As I was scolding my daughter for getting a bad grade in Science, I suddenly stepped back and stopped.
My daughter's not big on loosing. It's particularly noticeable in group play. When she is doing an activity where she thinks she might not win, she just drops out of that activity. Its as if when she hears the dark clouds of failing, she winces and she backs off. She won't publicly display a new skill, until she has practiced it and is sure her performance will ooze out perfection. And here I was, reinforcing her very habit.
After a lifetime of winning and failing, I have believed in the importance of both to make us better people. Call it too much critical introspection or too much failure. Haa :) I think I have started to embrace failure as much as success and yet in that very moment, I refused to accept my daughter's grade.
Failure as stated in the dictionary is just "the state or condition of not meeting a desirable or intended objective." That's all. Nothing chronic. Nothing that can't be reversed. Nothing that is the end of the world.
Failure is important for self reflection. The kind of insight you get after failing is immense and it not only makes you better prepared for the future but also prepares you to think creatively through solutions.
Yet here I was, scolding her for her grades. Not embracing her failure and behaving as if something chronic has happened in her life.

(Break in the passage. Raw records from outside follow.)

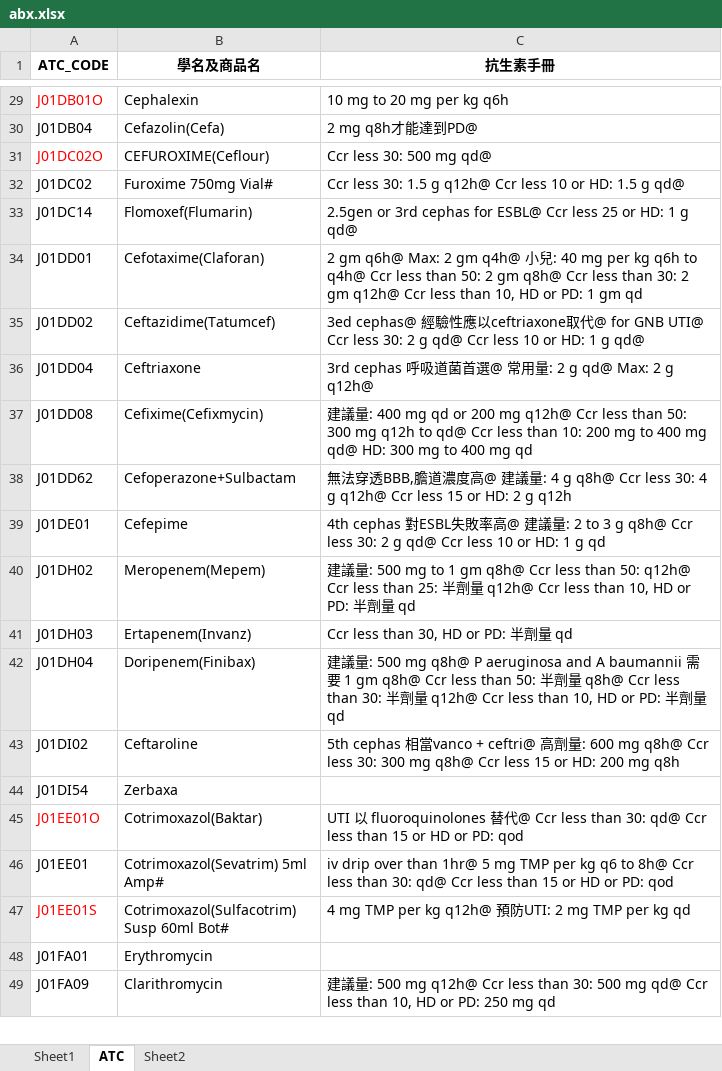
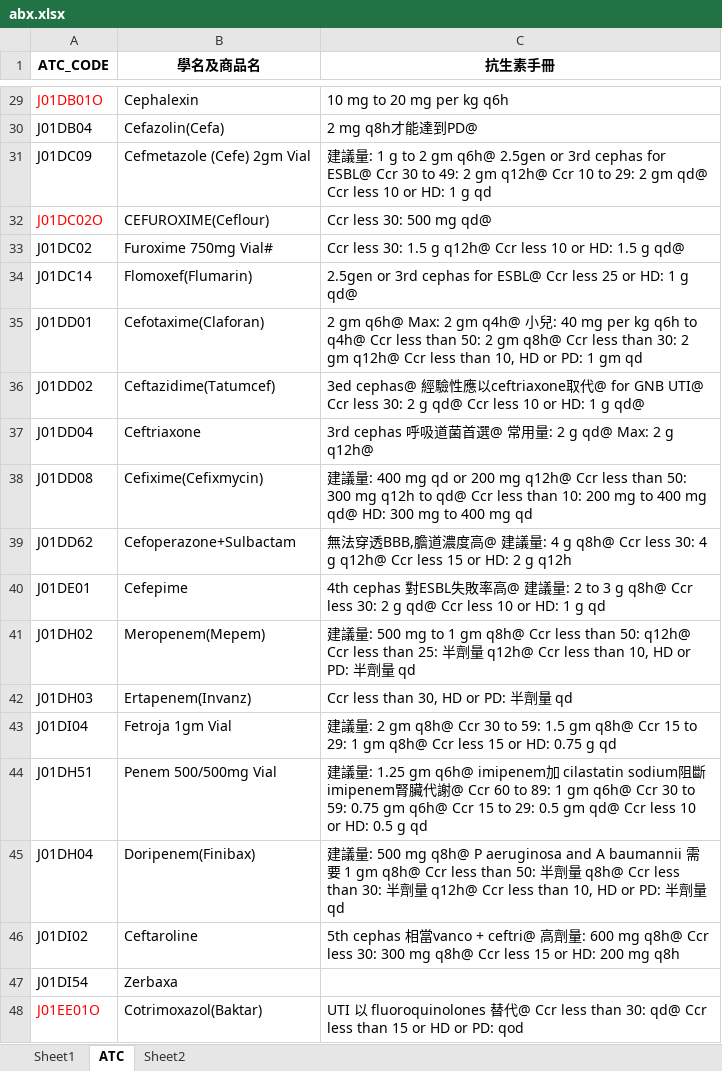
Before and after one commit to ogr0818/DrugInformations, an Excel workbook: abx.xlsx, sheet ATC, drawn as a sheet; only a part is shown, gaps mark what is left out; the shorter side is filled out with more unchanged rows; values as stored, in another font and other column widths than the file's, no borders; charts and pictures not drawn; the diff names each change by its address in the sheet, - before the commit and + after, or states it on an @@ line.

```diff
--- a/abx.xlsx (sheet ATC)
+++ b/abx.xlsx (sheet ATC)
+row 31: J01DC09 | Cefmetazole (Cefe) 2gm Vial | 建議量: 1 g to 2 gm q6h@ 2.5gen or 3rd cephas for ESBL@ Ccr 30 to 49: 2 gm q12h@ Ccr 10 to 29: 2 gm qd@ Ccr less 10 or HD: 1 g qd
+row 43: J01DI04 | Fetroja 1gm Vial | 建議量: 2 gm q8h@ Ccr 30 to 59: 1.5 gm q8h@ Ccr 15 to 29: 1 gm q8h@ Ccr less 15 or HD: 0.75 g qd
+row 44: J01DH51 | Penem 500/500mg Vial | 建議量: 1.25 gm q6h@ imipenem加 cilastatin sodium阻斷 imipenem腎臟代謝@ Ccr 60 to 89: 1 gm q6h@ Ccr 30 to 59: 0.75 gm q6h@ Ccr 15 to 29: 0.5 gm qd@ Ccr less 10 or HD: 0.5 g qd
```
Also changed, not shown: sheet Sheet1, charts or pictures, eldly.xlsx, 8 other files.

Christine Carter, PhD, of The Greater Good Science Center, saw in her own research that kids who reported facing more challenges in their lives were far happier than the kids who reported fewer (or no) challenges. That means not only is failure critical to success but it's also a cornerstone of happiness.

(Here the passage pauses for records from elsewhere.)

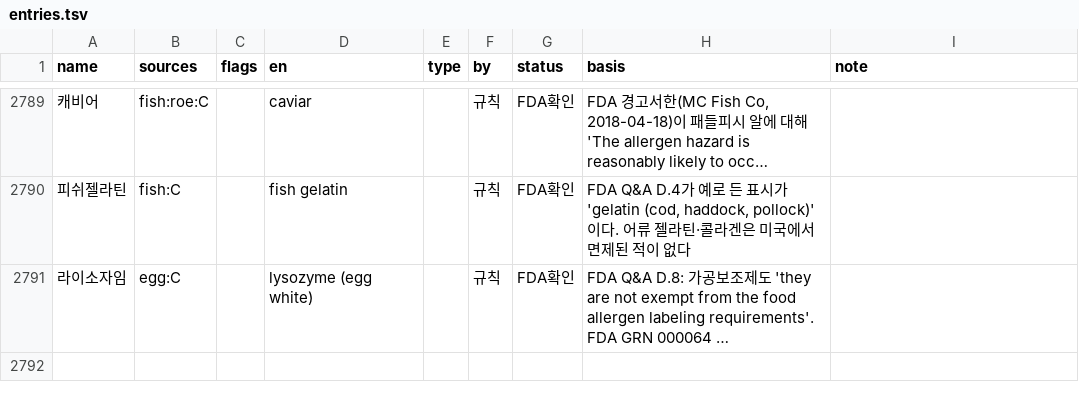
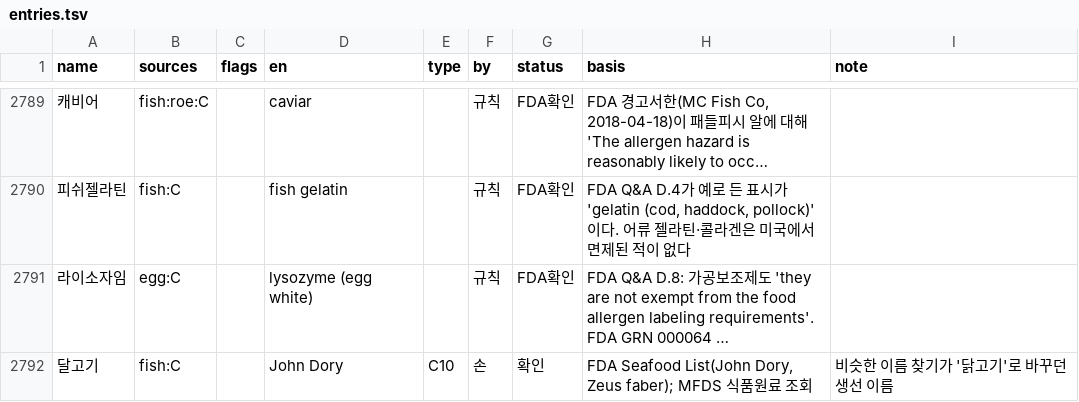
Before and after one commit to enoziwon/OpenSesame, a TSV file: src/final/lexicon/entries.tsv, drawn as a sheet; only a part is shown, gaps mark what is left out; long unchanged cells end in …; the diff names each change by its address in the sheet, - before the commit and + after, or states it on an @@ line.

```diff
--- a/src/final/lexicon/entries.tsv
+++ b/src/final/lexicon/entries.tsv
+row 2792: 달고기 | fish:C |  | John Dory | C10 | 손 | 확인 | FDA Seafood List(John Dory, Zeus faber); MFDS 식품원료 조회 | 비슷한 이름 찾기가 '닭고기'로 바꾸던 생선 이름
```
Also changed, not shown: src/final/lexicon/rules.tsv, 2 other files.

I owe her the right to fail, to embrace it and to figure through the labrynith of her mind as to what went wrong.
Be it loosing a friend, not able to tie her laces, an incorrectly done problem - she needs all of this. Because at the end of failing is where thought application begins. Its where creativity unleashes itself.
As Christine said, "the thing we need to protect our kids from is not failure but a life void of failure."